» Work to be completed
Reproduce every entry word for word. Drop all pictures from the copy.

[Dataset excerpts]
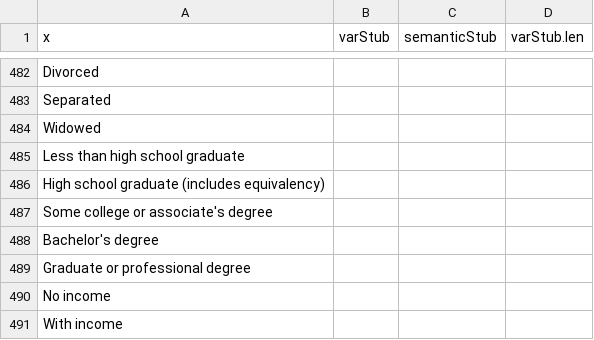
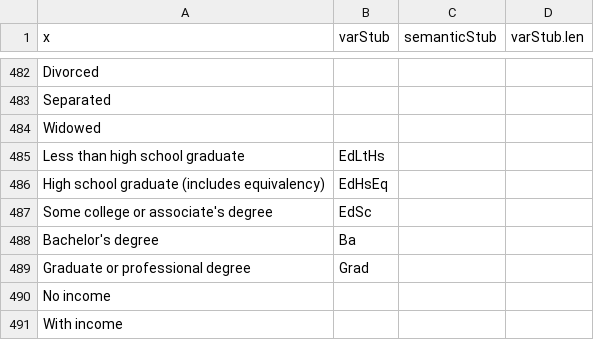
Before and after one commit to nsmader/acs-constructicon, a CSV file: data/parsed-components-of-variable-names_coded.csv, drawn as a sheet; only a part is shown, gaps mark what is left out.

```diff
--- a/data/parsed-components-of-variable-names_coded.csv
+++ b/data/parsed-components-of-variable-names_coded.csv
@@ -484,7 +484,7 @@ Separated,,,
 Widowed,,,
-Less than high school graduate,,,
-High school graduate (includes equivalency),,,
-Some college or associate's degree,,,
-Bachelor's degree,,,
-Graduate or professional degree,,,
+Less than high school graduate,EdLtHs,,
+High school graduate (includes equivalency),EdHsEq,,
+Some college or associate's degree,EdSc,,
+Bachelor's degree,Ba,,
+Graduate or professional degree,Grad,,
 No income,,,
```
Also changed, not shown: data/glossary.csv, 3 other files.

» Answer below
Before and after one commit to nsmader/acs-constructicon, a CSV file: data/parsed-components-of-variable-names_coded.csv, drawn as a sheet; only a part is shown, gaps mark what is left out.

```diff
--- a/data/parsed-components-of-variable-names_coded.csv
+++ b/data/parsed-components-of-variable-names_coded.csv
@@ -484,7 +484,7 @@ Separated,,,
 Widowed,,,
-Less than high school graduate,,,
-High school graduate (includes equivalency),,,
-Some college or associate's degree,,,
-Bachelor's degree,,,
-Graduate or professional degree,,,
+Less than high school graduate,EdLtHs,,
+High school graduate (includes equivalency),EdHsEq,,
+Some college or associate's degree,EdSc,,
+Bachelor's degree,Ba,,
+Graduate or professional degree,Grad,,
 No income,,,
```
Also changed, not shown: data/glossary.csv, 3 other files.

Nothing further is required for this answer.